Thursday, February 16, 2012

American Indian Tribes: Sovereign Nations

 Is each American Indian tribe indeed a "sovereign nation?" 

The United States constitution and current government policies say yes...
but what does that mean?  

The rest of the world may wonder "What difference does it make if they are sovereign or not?"  To the American Indian, it means everything because it means land.

North American Indian tribes are separate governments that are located within the borders of a country... the tribes are not simply made of citizens that are American or Canadian. They are nations within the border of another nation.

What makes a "nation" a nation?
Do they have government structure? Yes.
Do they have leaders? Yes
Hold Elections? Yes.
Do they hold national congresses? Yes. (They even hold nation to nation tribal congresses: Here's the link to the National Congress of American Indians)
Are they acknowledged by other countries as a sovereign nation? Yes. 

Can American Indian leaders sign treaties "nation to nation" like other countries? Yes -- although the USA has chosen not to honor many from earlier times (I am being polite).

Can they make laws? Yes.

Hold court? Yes. (The USA Supreme Court's ruling in 1978 in Oliphant v. Suquamish Indian Tribe that tribes lack the inherent authority to arrest, try and convict non-Indians who commit crimes on their lands but have the authority to govern their own tribal nation).

Create infrastructure? Yes.
Own and manage land? Yes.
Tax their people? Yes.
Determine who is eligible for citizenry? Yes.
Draft resolutions? Yes.
Does the United Nations protect their human rights? Yes.
Do the people see themselves as members of a sovereign nation? Yes.
Are they still alive? Yes and thriving, even amid considerable challenges.
Do they have flags, anthems, national days, national languages, and national culture? Yes.

"Looks like a duck. Quacks like a duck. Surely it's a duck."

Looks like a nation. Acts like a nation. 
Surely it's a nation.

The answer to the sovereignty question has far reaching implications...

1) Should the United Nations accept an American Indian tribe or other indigenous nation if they applied for membership?

2) What about other rights/honors for nations like the opportunity for carrying their flag and participating in the Olympics under that nation's banner? 

3) Will the Nobel Committee recognize a nomination from a Tribal Chief / Chairman nominating someone for a Nobel prize? (According to the The Nobel Foundation's site, Alfred Nobel's will indicates that the committee is to accept nominations from members of national assemblies and governments of states).  Perhaps it's not about the nominee but about the power to nominate.

American Indian Tribal sovereignty refers to the inherent authority and recognized authority of indigenous tribes to govern themselves within the borders of the USA or Canada. (They are sovereign because they are sovereign.  They are sovereign because they are recognized by others as sovereign). The federal government recognizes tribal nations as "domestic dependent nations" and has established a number of laws attempting to clarify the relationship between the federal, state, and tribal governments. The Constitution and later federal laws continue to grant local sovereignty to tribal nation.

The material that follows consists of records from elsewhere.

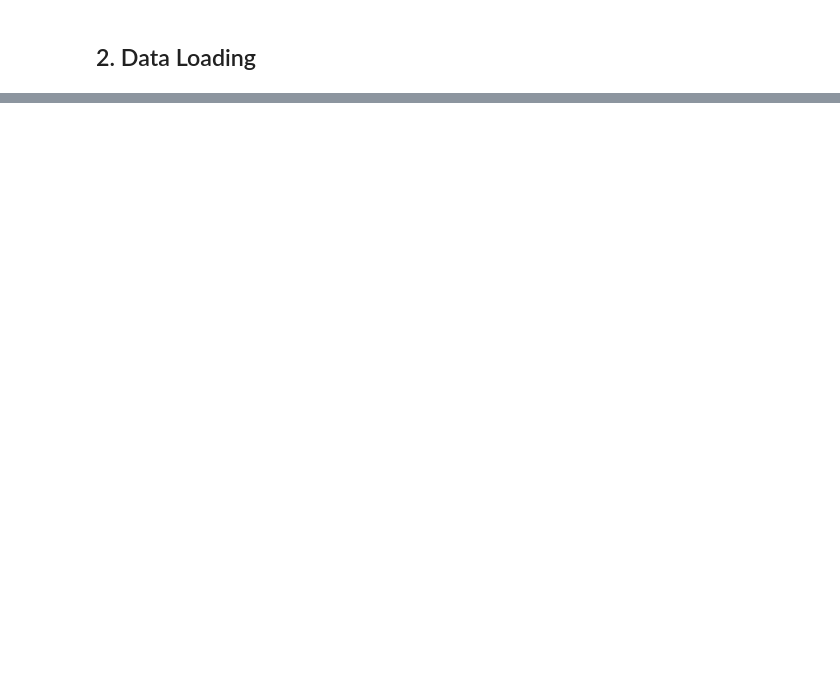
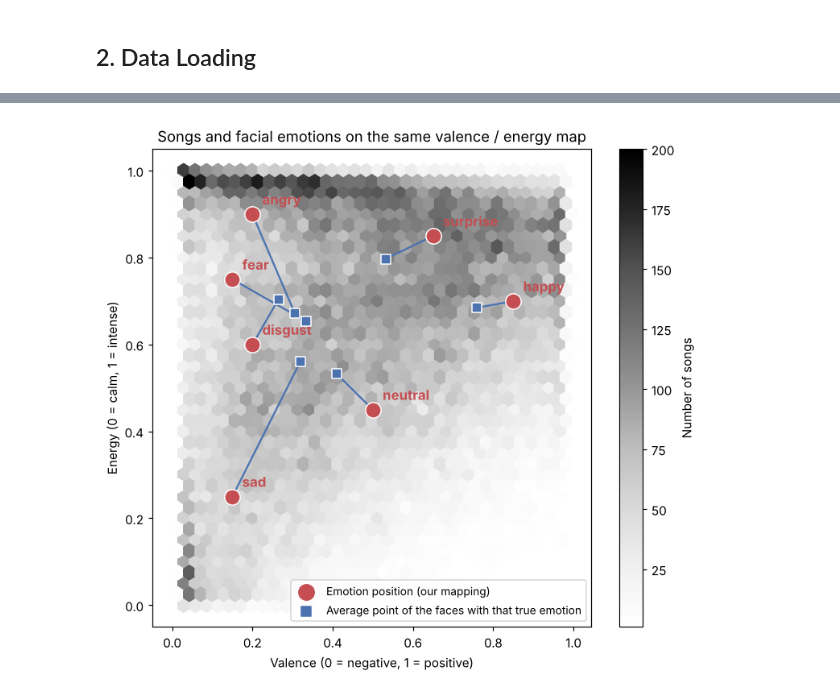
Before and after one commit to ssoossaa/mood-song-recommender, a Jupyter notebook: mood_recommender.ipynb, the cells around one changed output, grey strips where cells are left out. Cells and saved outputs as stored; diff of their text form; code cells hidden in the pictures; blank space fills up the shorter version.

```diff
--- a/mood_recommender.ipynb
+++ b/mood_recommender.ipynb
@@ -71,0 +46,5 @@ def recommend(face_emotion):
+# %%
+# Face side: the output of our classifier on the 7,178 FER-2013 test images
+faces = pd.read_csv(DATA_DIR / "predictions_test.csv")
+print("Predictions file - rows and columns:", faces.shape)
+faces.head()
@@ -71,0 +538,13 @@ def recommend(face_emotion):
+# %%
+CORNERS = {
+    "positive and intense": (0.90, 0.85),
+    "negative and intense": (0.15, 0.90),
+    "negative and calm":    (0.15, 0.20),
+    "positive and calm":    (0.80, 0.35),
+}
+for label, (valence, energy) in CORNERS.items():
+    distance = np.sqrt((tracks["valence"] - valence) ** 2 + (tracks["energy"] - energy) ** 2)
+    corner = tracks[distance <= 0.10].sort_values("popularity", ascending=False).drop_duplicates("artists").head(4)
+    print(f"{label} (valence {valence}, energy {energy}):")
+    for _, song in corner.iterrows():
+        print(f"    {song['track_name']} - {song['artists']}")
@@ -71,0 +648,26 @@ def recommend(face_emotion):
+# %%
+fig, ax = plt.subplots(figsize=(8, 7))
+hexes = ax.hexbin(tracks["valence"], tracks["energy"], gridsize=35, cmap="Greys", mincnt=1)
+fig.colorbar(hexes, ax=ax, label="Number of songs")
+
+for emotion, (valence, energy) in EMOTION_COORDS.items():
+    ax.scatter(valence, energy, s=160, color="#C44E52", edgecolor="white", zorder=3)
+    ax.annotate(emotion, (valence, energy), xytext=(8, 8), textcoords="offset points",
+                fontsize=11, fontweight="bold", color="#C44E52")
+
+# Where the test faces actually land, on average, for each true emotion
+landing = faces.groupby("true_emotion")[["point_valence", "point_energy"]].mean()
+for emotion, row in landing.iterrows():
+    ax.plot([EMOTION_COORDS[emotion][0], row["point_valence"]], [EMOTION_COORDS[emotion][1], row["point_energy"]],
+            color="#4C72B0", linewidth=1.5, zorder=2)
+    ax.scatter(row["point_valence"], row["point_energy"], s=70, marker="s", color="#4C72B0", edgecolor="white", zorder=3)
+
+ax.scatter([], [], s=160, color="#C44E52", label="Emotion position (our mapping)")
+ax.scatter([], [], s=70, marker="s", color="#4C72B0", label="Average point of the faces with that true emotion")
+ax.set_xlabel("Valence (0 = negative, 1 = positive)")
+ax.set_ylabel("Energy (0 = calm, 1 = intense)")
+ax.set_title("Songs and facial emotions on the same valence / energy map")
+ax.legend(loc="lower right", fontsize=9)
+plt.show()
+# %% [output]
+[figure, added]
```
Also changed, not shown: parts of 49 cells of this notebook, 31 other files.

The U.S. constitution mentions American Indians:
Article I (section 2, clause 3) and the 14th Amendment (section 2) address the handling of "Indians not taxed" in the apportionment of the seats of the House of Representatives according to population. The clause continues to say that Congress is empowered to “regulate commerce with foreign nations…states…and with the Indian tribes.” Technically, Congress has no more commercial power over American Indian nations than it does over the individual states like Minnesota...or Canada. This makes general congressional commercial laws inapplicable to tribal governments. Hence casinos.

The first formal USA policy towards tribal sovereign nations was assimilation or termination.
In the 1970's the United States shifted to a new policy of sovereign self-determination which affirms the ability of tribes to self-govern, to make decisions concerning the people who are registered tribal members and concerning activities on indigenous lands.

A separate USA department, the Bureau of Indian Affairs has been in place since 1824 specifically to deal with all communication, policies and issues regarding USA to tribal nation relations. In fact, unless a treaty or federal statute removes a power, the tribal nation is assumed to possess it.

Tribal nations have an inherent right to govern themselves.
And the United States acknowledges it too.
Current federal policy in the United States recognizes this Tribal sovereignty and stresses the government-to-government relations between Washington, D.C. and the American Indian tribes.

I have heard indigenous people speak of their dream for their children's children...the opportunity to have a representative at the United Nations, to walk in the Opening Ceremonies of the Summer Olympics carrying their flag, to be acknowledged by the world as members of their own nation just as they see themselves. As one Dakota grandma said: "We are our own people. Does that dream need to wait two or more generations?" Let's see what the world says.

      We desire most from men,
      From men both rich and poor,
      To have sovereignty without lies.
      For where we have sovereignty, all is ours,
Though a knight be ever so fierce,
      And ever win mastery.
      It is our desire to have master
      Over such a sir.
      Such is our purpose.
—The Wedding of Sir Gawain and Dame Ragnell (c. 1450),